> _What you will do_: Skip the images and print the listing exactly.

> _Dataset_:
══════════════════════════════
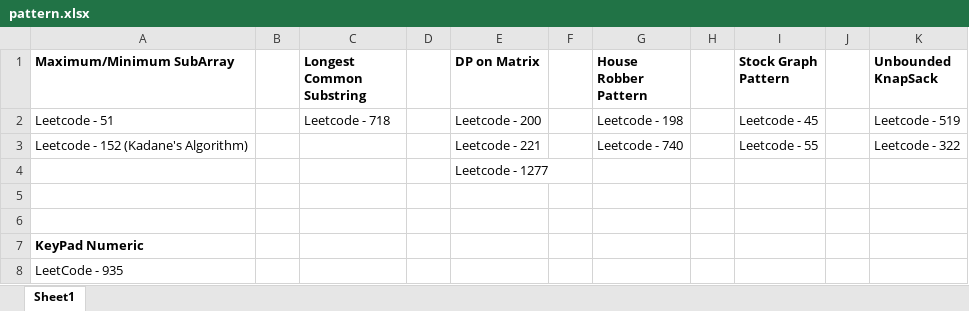
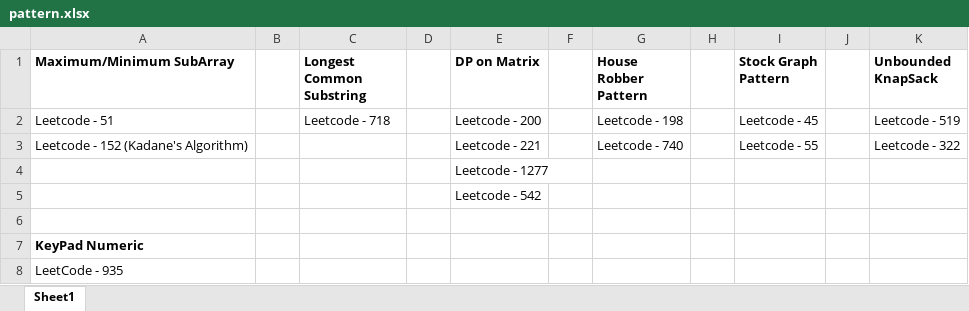
Before and after one commit to TejasBavaskar/LeetCode-Javascript-Solutions, an Excel workbook: pattern.xlsx, sheet Sheet1, drawn as a sheet; values as stored, in another font and other column widths than the file's, no borders; the diff names each change by its address in the sheet, - before the commit and + after, or states it on an @@ line.

```diff
--- a/pattern.xlsx (sheet Sheet1)
+++ b/pattern.xlsx (sheet Sheet1)
-E5 (DP on Matrix): (empty)
+E5 (DP on Matrix): Leetcode - 542
```
Also changed, not shown: 2 other files.
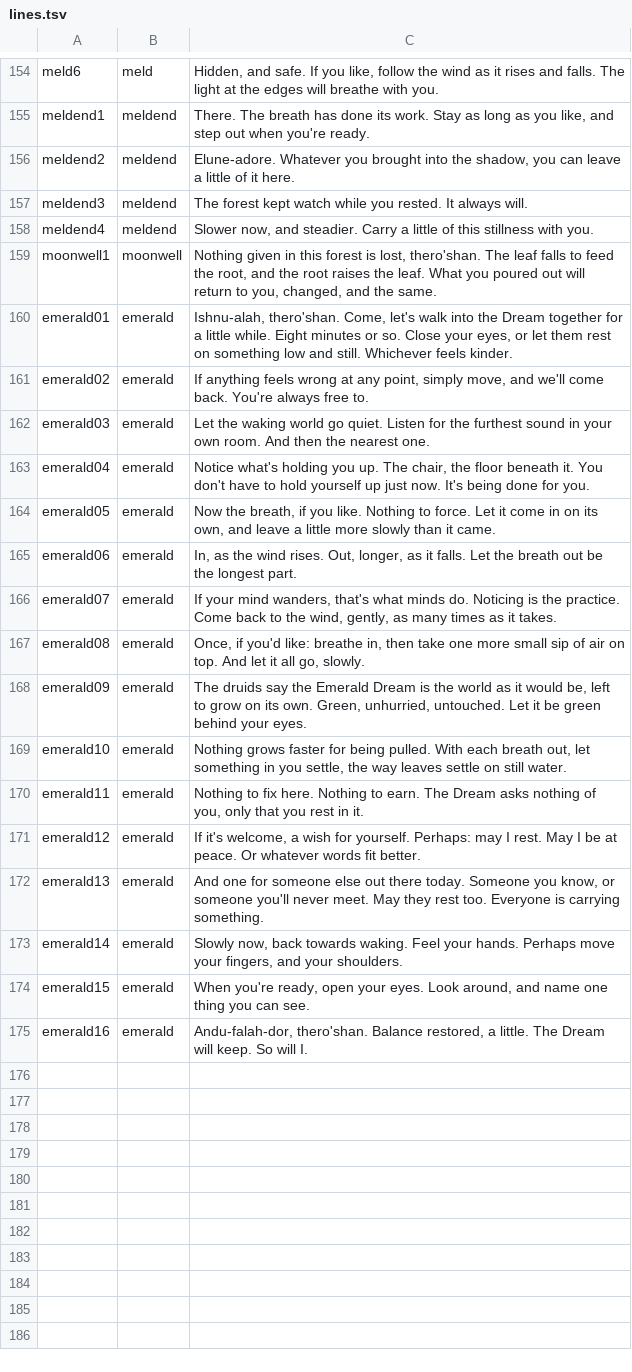
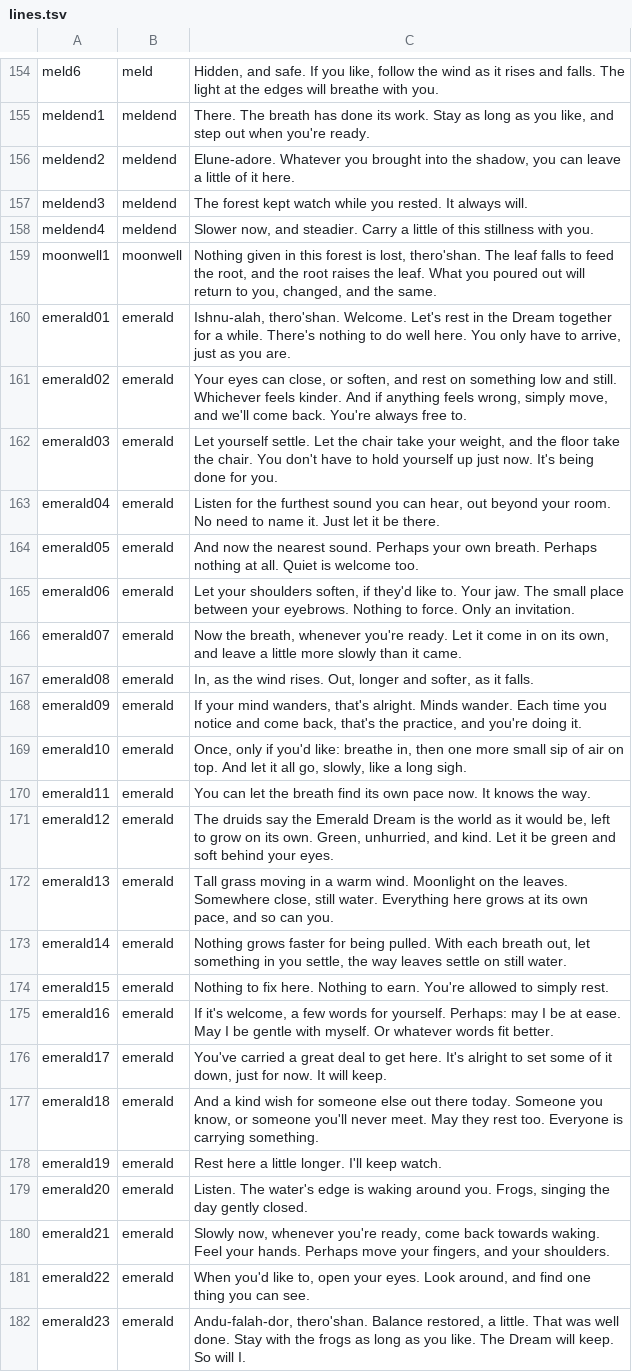
Before and after one commit to rainbowpusheenthe3rd/shando, a TSV file: lines.tsv, drawn as a sheet; only a part is shown, gaps mark what is left out.

```diff
--- a/lines.tsv
+++ b/lines.tsv
@@ -159,17 +159,24 @@ meldend4	meldend	Slower now, and steadier. Carry a little of this stillness with
 moonwell1	moonwell	Nothing given in this forest is lost, thero'shan. The leaf falls to feed the root, and the root raises the leaf. What you poured out will return to you, changed, and the same.
-emerald01	emerald	Ishnu-alah, thero'shan. Come, let's walk into the Dream together for a little while. Eight minutes or so. Close your eyes, or let them rest on something low and still. Whichever feels kinder.
-emerald02	emerald	If anything feels wrong at any point, simply move, and we'll come back. You're always free to.
-emerald03	emerald	Let the waking world go quiet. Listen for the furthest sound in your own room. And then the nearest one.
-emerald04	emerald	Notice what's holding you up. The chair, the floor beneath it. You don't have to hold yourself up just now. It's being done for you.
-emerald05	emerald	Now the breath, if you like. Nothing to force. Let it come in on its own, and leave a little more slowly than it came.
-emerald06	emerald	In, as the wind rises. Out, longer, as it falls. Let the breath out be the longest part.
-emerald07	emerald	If your mind wanders, that's what minds do. Noticing is the practice. Come back to the wind, gently, as many times as it takes.
-emerald08	emerald	Once, if you'd like: breathe in, then take one more small sip of air on top. And let it all go, slowly.
-emerald09	emerald	The druids say the Emerald Dream is the world as it would be, left to grow on its own. Green, unhurried, untouched. Let it be green behind your eyes.
-emerald10	emerald	Nothing grows faster for being pulled. With each breath out, let something in you settle, the way leaves settle on still water.
-emerald11	emerald	Nothing to fix here. Nothing to earn. The Dream asks nothing of you, only that you rest in it.
-emerald12	emerald	If it's welcome, a wish for yourself. Perhaps: may I rest. May I be at peace. Or whatever words fit better.
-emerald13	emerald	And one for someone else out there today. Someone you know, or someone you'll never meet. May they rest too. Everyone is carrying something.
-emerald14	emerald	Slowly now, back towards waking. Feel your hands. Perhaps move your fingers, and your shoulders.
-emerald15	emerald	When you're ready, open your eyes. Look around, and name one thing you can see.
-emerald16	emerald	Andu-falah-dor, thero'shan. Balance restored, a little. The Dream will keep. So will I.
+emerald01	emerald	Ishnu-alah, thero'shan. Welcome. Let's rest in the Dream together for a while. There's nothing to do well here. You only have to arrive, just as you are.
+emerald02	emerald	Your eyes can close, or soften, and rest on something low and still. Whichever feels kinder. And if anything feels wrong, simply move, and we'll come back. You're always free to.
+emerald03	emerald	Let yourself settle. Let the chair take your weight, and the floor take the chair. You don't have to hold yourself up just now. It's being done for you.
+emerald04	emerald	Listen for the furthest sound you can hear, out beyond your room. No need to name it. Just let it be there.
+emerald05	emerald	And now the nearest sound. Perhaps your own breath. Perhaps nothing at all. Quiet is welcome too.
+emerald06	emerald	Let your shoulders soften, if they'd like to. Your jaw. The small place between your eyebrows. Nothing to force. Only an invitation.
+emerald07	emerald	Now the breath, whenever you're ready. Let it come in on its own, and leave a little more slowly than it came.
+emerald08	emerald	In, as the wind rises. Out, longer and softer, as it falls.
+emerald09	emerald	If your mind wanders, that's alright. Minds wander. Each time you notice and come back, that's the practice, and you're doing it.
+emerald10	emerald	Once, only if you'd like: breathe in, then one more small sip of air on top. And let it all go, slowly, like a long sigh.
+emerald11	emerald	You can let the breath find its own pace now. It knows the way.
+emerald12	emerald	The druids say the Emerald Dream is the world as it would be, left to grow on its own. Green, unhurried, and kind. Let it be green and soft behind your eyes.
+emerald13	emerald	Tall grass moving in a warm wind. Moonlight on the leaves. Somewhere close, still water. Everything here grows at its own pace, and so can you.
+emerald14	emerald	Nothing grows faster for being pulled. With each breath out, let something in you settle, the way leaves settle on still water.
+emerald15	emerald	Nothing to fix here. Nothing to earn. You're allowed to simply rest.
+emerald16	emerald	If it's welcome, a few words for yourself. Perhaps: may I be at ease. May I be gentle with myself. Or whatever words fit better.
+emerald17	emerald	You've carried a great deal to get here. It's alright to set some of it down, just for now. It will keep.
+emerald18	emerald	And a kind wish for someone else out there today. Someone you know, or someone you'll never meet. May they rest too. Everyone is carrying something.
+emerald19	emerald	Rest here a little longer. I'll keep watch.
+emerald20	emerald	Listen. The water's edge is waking around you. Frogs, singing the day gently closed.
+emerald21	emerald	Slowly now, whenever you're ready, come back towards waking. Feel your hands. Perhaps move your fingers, and your shoulders.
+emerald22	emerald	When you'd like to, open your eyes. Look around, and find one thing you can see.
+emerald23	emerald	Andu-falah-dor, thero'shan. Balance restored, a little. That was well done. Stay with the frogs as long as you like. The Dream will keep. So will I.
```
Also changed, not shown: 5 other files.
══════════════════════════════
> _Solution for this problem_:
Before and after one commit to TejasBavaskar/LeetCode-Javascript-Solutions, an Excel workbook: pattern.xlsx, sheet Sheet1, drawn as a sheet; values as stored, in another font and other column widths than the file's, no borders; the diff names each change by its address in the sheet, - before the commit and + after, or states it on an @@ line.

```diff
--- a/pattern.xlsx (sheet Sheet1)
+++ b/pattern.xlsx (sheet Sheet1)
-E5 (DP on Matrix): (empty)
+E5 (DP on Matrix): Leetcode - 542
```
Also changed, not shown: 2 other files.
Before and after one commit to rainbowpusheenthe3rd/shando, a TSV file: lines.tsv, drawn as a sheet; only a part is shown, gaps mark what is left out.

```diff
--- a/lines.tsv
+++ b/lines.tsv
@@ -159,17 +159,24 @@ meldend4	meldend	Slower now, and steadier. Carry a little of this stillness with
 moonwell1	moonwell	Nothing given in this forest is lost, thero'shan. The leaf falls to feed the root, and the root raises the leaf. What you poured out will return to you, changed, and the same.
-emerald01	emerald	Ishnu-alah, thero'shan. Come, let's walk into the Dream together for a little while. Eight minutes or so. Close your eyes, or let them rest on something low and still. Whichever feels kinder.
-emerald02	emerald	If anything feels wrong at any point, simply move, and we'll come back. You're always free to.
-emerald03	emerald	Let the waking world go quiet. Listen for the furthest sound in your own room. And then the nearest one.
-emerald04	emerald	Notice what's holding you up. The chair, the floor beneath it. You don't have to hold yourself up just now. It's being done for you.
-emerald05	emerald	Now the breath, if you like. Nothing to force. Let it come in on its own, and leave a little more slowly than it came.
-emerald06	emerald	In, as the wind rises. Out, longer, as it falls. Let the breath out be the longest part.
-emerald07	emerald	If your mind wanders, that's what minds do. Noticing is the practice. Come back to the wind, gently, as many times as it takes.
-emerald08	emerald	Once, if you'd like: breathe in, then take one more small sip of air on top. And let it all go, slowly.
-emerald09	emerald	The druids say the Emerald Dream is the world as it would be, left to grow on its own. Green, unhurried, untouched. Let it be green behind your eyes.
-emerald10	emerald	Nothing grows faster for being pulled. With each breath out, let something in you settle, the way leaves settle on still water.
-emerald11	emerald	Nothing to fix here. Nothing to earn. The Dream asks nothing of you, only that you rest in it.
-emerald12	emerald	If it's welcome, a wish for yourself. Perhaps: may I rest. May I be at peace. Or whatever words fit better.
-emerald13	emerald	And one for someone else out there today. Someone you know, or someone you'll never meet. May they rest too. Everyone is carrying something.
-emerald14	emerald	Slowly now, back towards waking. Feel your hands. Perhaps move your fingers, and your shoulders.
-emerald15	emerald	When you're ready, open your eyes. Look around, and name one thing you can see.
-emerald16	emerald	Andu-falah-dor, thero'shan. Balance restored, a little. The Dream will keep. So will I.
+emerald01	emerald	Ishnu-alah, thero'shan. Welcome. Let's rest in the Dream together for a while. There's nothing to do well here. You only have to arrive, just as you are.
+emerald02	emerald	Your eyes can close, or soften, and rest on something low and still. Whichever feels kinder. And if anything feels wrong, simply move, and we'll come back. You're always free to.
+emerald03	emerald	Let yourself settle. Let the chair take your weight, and the floor take the chair. You don't have to hold yourself up just now. It's being done for you.
+emerald04	emerald	Listen for the furthest sound you can hear, out beyond your room. No need to name it. Just let it be there.
+emerald05	emerald	And now the nearest sound. Perhaps your own breath. Perhaps nothing at all. Quiet is welcome too.
+emerald06	emerald	Let your shoulders soften, if they'd like to. Your jaw. The small place between your eyebrows. Nothing to force. Only an invitation.
+emerald07	emerald	Now the breath, whenever you're ready. Let it come in on its own, and leave a little more slowly than it came.
+emerald08	emerald	In, as the wind rises. Out, longer and softer, as it falls.
+emerald09	emerald	If your mind wanders, that's alright. Minds wander. Each time you notice and come back, that's the practice, and you're doing it.
+emerald10	emerald	Once, only if you'd like: breathe in, then one more small sip of air on top. And let it all go, slowly, like a long sigh.
+emerald11	emerald	You can let the breath find its own pace now. It knows the way.
+emerald12	emerald	The druids say the Emerald Dream is the world as it would be, left to grow on its own. Green, unhurried, and kind. Let it be green and soft behind your eyes.
+emerald13	emerald	Tall grass moving in a warm wind. Moonlight on the leaves. Somewhere close, still water. Everything here grows at its own pace, and so can you.
+emerald14	emerald	Nothing grows faster for being pulled. With each breath out, let something in you settle, the way leaves settle on still water.
+emerald15	emerald	Nothing to fix here. Nothing to earn. You're allowed to simply rest.
+emerald16	emerald	If it's welcome, a few words for yourself. Perhaps: may I be at ease. May I be gentle with myself. Or whatever words fit better.
+emerald17	emerald	You've carried a great deal to get here. It's alright to set some of it down, just for now. It will keep.
+emerald18	emerald	And a kind wish for someone else out there today. Someone you know, or someone you'll never meet. May they rest too. Everyone is carrying something.
+emerald19	emerald	Rest here a little longer. I'll keep watch.
+emerald20	emerald	Listen. The water's edge is waking around you. Frogs, singing the day gently closed.
+emerald21	emerald	Slowly now, whenever you're ready, come back towards waking. Feel your hands. Perhaps move your fingers, and your shoulders.
+emerald22	emerald	When you'd like to, open your eyes. Look around, and find one thing you can see.
+emerald23	emerald	Andu-falah-dor, thero'shan. Balance restored, a little. That was well done. Stay with the frogs as long as you like. The Dream will keep. So will I.
```
Also changed, not shown: 5 other files.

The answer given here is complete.